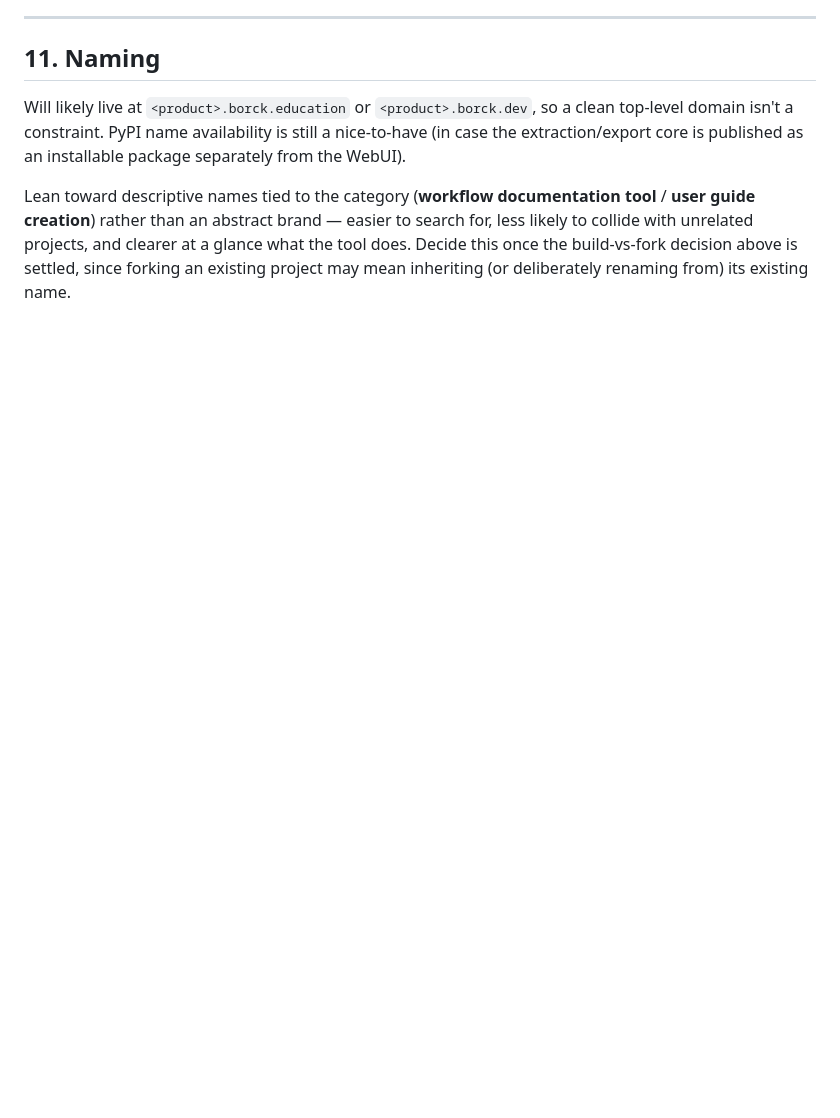
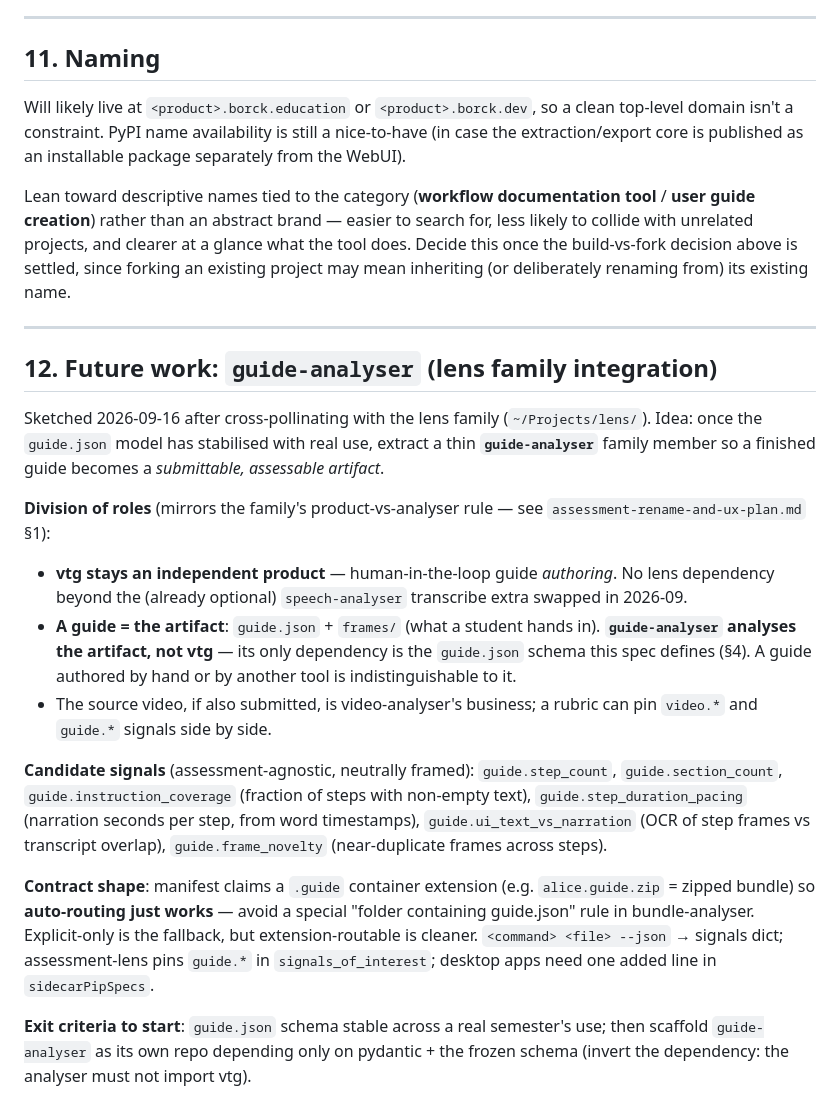
Before and after one commit to michael-borck/video-to-guide, a Markdown page: video-to-guide-app-spec.md, the part around the change. Rendered like a GitHub page; blank space fills up the shorter version.

Commit message:
Spec: future work note for guide-analyser family membership

```diff
--- a/video-to-guide-app-spec.md
+++ b/video-to-guide-app-spec.md
@@ -273,3 +273,44 @@ brand — easier to search for, less likely to collide with unrelated
 projects, and clearer at a glance what the tool does. Decide this once the
 build-vs-fork decision above is settled, since forking an existing project
 may mean inheriting (or deliberately renaming from) its existing name.
+
+---
+
+## 12. Future work: `guide-analyser` (lens family integration)
+
+Sketched 2026-09-16 after cross-pollinating with the lens family
+(`~/Projects/lens/`). Idea: once the `guide.json` model has stabilised with
+real use, extract a thin **`guide-analyser`** family member so a finished
+guide becomes a *submittable, assessable artifact*.
+
+**Division of roles** (mirrors the family's product-vs-analyser rule — see
+`assessment-rename-and-ux-plan.md` §1):
+
+- **vtg stays an independent product** — human-in-the-loop guide *authoring*.
+  No lens dependency beyond the (already optional) `speech-analyser`
+  transcribe extra swapped in 2026-09.
+- **A guide = the artifact**: `guide.json` + `frames/` (what a student hands
+  in). **`guide-analyser` analyses the artifact, not vtg** — its only
+  dependency is the `guide.json` schema this spec defines (§4). A guide
+  authored by hand or by another tool is indistinguishable to it.
+- The source video, if also submitted, is video-analyser's business; a rubric
+  can pin `video.*` and `guide.*` signals side by side.
+
+**Candidate signals** (assessment-agnostic, neutrally framed):
+`guide.step_count`, `guide.section_count`, `guide.instruction_coverage`
+(fraction of steps with non-empty text), `guide.step_duration_pacing` (narration
+seconds per step, from word timestamps), `guide.ui_text_vs_narration` (OCR of
+step frames vs transcript overlap), `guide.frame_novelty` (near-duplicate
+frames across steps).
+
+**Contract shape**: manifest claims a `.guide` container extension
+(e.g. `alice.guide.zip` = zipped bundle) so **auto-routing just works** —
+avoid a special "folder containing guide.json" rule in bundle-analyser.
+Explicit-only is the fallback, but extension-routable is cleaner.
+`<command> <file> --json` → signals dict; assessment-lens pins `guide.*` in
+`signals_of_interest`; desktop apps need one added line in `sidecarPipSpecs`.
+
+**Exit criteria to start**: `guide.json` schema stable across a real
+semester's use; then scaffold `guide-analyser` as its own repo depending only
+on pydantic + the frozen schema (invert the dependency: the analyser must not
+import vtg).
```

======

◆ **The task**
Repeat each record as given. No picture belongs in the copy.

◆ **Solution for this exercise**
Before and after one commit to michael-borck/video-to-guide, a Markdown page: video-to-guide-app-spec.md, the part around the change. Rendered like a GitHub page; blank space fills up the shorter version.

Commit message:
Spec: future work note for guide-analyser family membership

```diff
--- a/video-to-guide-app-spec.md
+++ b/video-to-guide-app-spec.md
@@ -273,3 +273,44 @@ brand — easier to search for, less likely to collide with unrelated
 projects, and clearer at a glance what the tool does. Decide this once the
 build-vs-fork decision above is settled, since forking an existing project
 may mean inheriting (or deliberately renaming from) its existing name.
+
+---
+
+## 12. Future work: `guide-analyser` (lens family integration)
+
+Sketched 2026-09-16 after cross-pollinating with the lens family
+(`~/Projects/lens/`). Idea: once the `guide.json` model has stabilised with
+real use, extract a thin **`guide-analyser`** family member so a finished
+guide becomes a *submittable, assessable artifact*.
+
+**Division of roles** (mirrors the family's product-vs-analyser rule — see
+`assessment-rename-and-ux-plan.md` §1):
+
+- **vtg stays an independent product** — human-in-the-loop guide *authoring*.
+  No lens dependency beyond the (already optional) `speech-analyser`
+  transcribe extra swapped in 2026-09.
+- **A guide = the artifact**: `guide.json` + `frames/` (what a student hands
+  in). **`guide-analyser` analyses the artifact, not vtg** — its only
+  dependency is the `guide.json` schema this spec defines (§4). A guide
+  authored by hand or by another tool is indistinguishable to it.
+- The source video, if also submitted, is video-analyser's business; a rubric
+  can pin `video.*` and `guide.*` signals side by side.
+
+**Candidate signals** (assessment-agnostic, neutrally framed):
+`guide.step_count`, `guide.section_count`, `guide.instruction_coverage`
+(fraction of steps with non-empty text), `guide.step_duration_pacing` (narration
+seconds per step, from word timestamps), `guide.ui_text_vs_narration` (OCR of
+step frames vs transcript overlap), `guide.frame_novelty` (near-duplicate
+frames across steps).
+
+**Contract shape**: manifest claims a `.guide` container extension
+(e.g. `alice.guide.zip` = zipped bundle) so **auto-routing just works** —
+avoid a special "folder containing guide.json" rule in bundle-analyser.
+Explicit-only is the fallback, but extension-routable is cleaner.
+`<command> <file> --json` → signals dict; assessment-lens pins `guide.*` in
+`signals_of_interest`; desktop apps need one added line in `sidecarPipSpecs`.
+
+**Exit criteria to start**: `guide.json` schema stable across a real
+semester's use; then scaffold `guide-analyser` as its own repo depending only
+on pydantic + the frozen schema (invert the dependency: the analyser must not
+import vtg).
```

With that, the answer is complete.